I was going to leave Wayne for a later time. He is actually quite a talented photographer. I've really liked some of his work, but, he's crossed that same line. A white guy trying to speak out for black guys.
This is Wayne:-
Wayne is a highly acclaimed Indigenous Photographer. In fact, he won the 2009 NAIDOC Artist of the Year. He has gone from strength to strength, award to award and sweetly funded position to even more sweetly funded position. All with the help of one little word, Indigenous. We must congratulate Wayne though, on his recent appointment as Adjunct Professor of RMIT. That would have never happened though, without those 'Indigenous Connections', let us not forget that.
Due to being white, he apparently does have a really interesting viewpoint in his new role. From his own words regarding his new appointment:-
“Twenty five years of working in rural, remote and urban Indigenous communities in Australia and overseas has given me a unique perspective regarding the visualisation of our people. Fortunately, an earlier decision to remain impartial and politically neutral allows me the freedom to be a conduit between Indigenous and non-Indigenous Australians. This freedom will see me living with and photographing a remote community with no running water or fresh food one day and the next delivering a key note address to the country’s top CEO’s at a five star hotel”.
Yes, the burden of the White Aborigine is difficult to bear. I can only imagine Wayne, I can only imagine. How anyone can watch their 'brother' go without, take a few snaps and then cozy up in a 5 star (heaven forbid, should it be a 4 star or less!) hotel and reassure CEO's that yes, they are helping, and yes, things are being done.
Could it be true? Does Australia have its very own Kevin Carter?
Lets just hope that when the heartbreaking photos come to light (and likely win an Indigenous Art Award) that those who go without fresh food and running water every single day aren't treated as an object of art, but, we wake up as a nation to the reality of what is going on behind the media screen.

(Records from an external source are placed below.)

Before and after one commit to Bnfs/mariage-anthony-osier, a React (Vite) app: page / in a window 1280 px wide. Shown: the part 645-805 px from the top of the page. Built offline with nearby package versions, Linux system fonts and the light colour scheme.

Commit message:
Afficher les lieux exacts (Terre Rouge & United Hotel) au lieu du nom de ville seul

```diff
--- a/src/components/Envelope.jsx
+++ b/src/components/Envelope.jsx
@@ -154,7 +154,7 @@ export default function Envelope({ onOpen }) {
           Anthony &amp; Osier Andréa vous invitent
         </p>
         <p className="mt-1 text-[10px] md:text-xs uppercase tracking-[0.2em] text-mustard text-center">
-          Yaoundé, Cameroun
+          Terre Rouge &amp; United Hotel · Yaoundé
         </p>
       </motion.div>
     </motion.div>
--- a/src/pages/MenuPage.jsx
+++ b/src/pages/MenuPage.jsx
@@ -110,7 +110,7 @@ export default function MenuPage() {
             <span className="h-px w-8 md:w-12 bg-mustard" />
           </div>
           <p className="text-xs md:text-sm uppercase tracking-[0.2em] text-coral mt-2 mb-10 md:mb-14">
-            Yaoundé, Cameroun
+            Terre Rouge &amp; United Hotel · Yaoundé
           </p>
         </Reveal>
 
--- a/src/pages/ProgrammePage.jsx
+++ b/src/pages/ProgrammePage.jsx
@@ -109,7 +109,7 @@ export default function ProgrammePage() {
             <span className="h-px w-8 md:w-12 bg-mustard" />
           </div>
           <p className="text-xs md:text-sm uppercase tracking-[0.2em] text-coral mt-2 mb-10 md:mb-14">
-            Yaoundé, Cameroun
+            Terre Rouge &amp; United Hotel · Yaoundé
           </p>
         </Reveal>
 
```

Oh, before I forget. Wayne, you aren't getting off that lightly. You have taken it upon yourself to speak up for the black man too.
A recent ADF scandal involving a young man by the name of Sam Borrett, who posted the following charming comment on his Facebook page:-
“was going through a few magazines at the local abo shelter, was having soooooo (sic) much fun until the rifle jammed”
saw Wayne Quilliam, a former Navy Serviceman on top of all his other incredible achievements, say the following when the journos came to him for comment:-
“The funny thing is, when I read (Sam Borrett)’s comment, and when I was sent that racist comment, I sort of sat back and tried to recall whether it was like that when I was there. And it wasn’t,”
Wayne, I don't imagine you've had to deal with much racism because of the colour of your skin. Pretending you knew what it was like for black skinned men in the late 70's and 80's is not cool. Just because the journo doing the story was too lazy to do their research and find out you aren't black skinned, and, random strangers would not identify you as indigenous, does not make your comments valid. I can no more talk about how life was for women in the 80's (being a man and all) than you can talk about how black skinned people endured racism in your day. What you experienced would be a massive gulf between. Don't let that fact escape you Wayne, it will keep you grounded, and, honest.
Hopefully. I can always hope...right?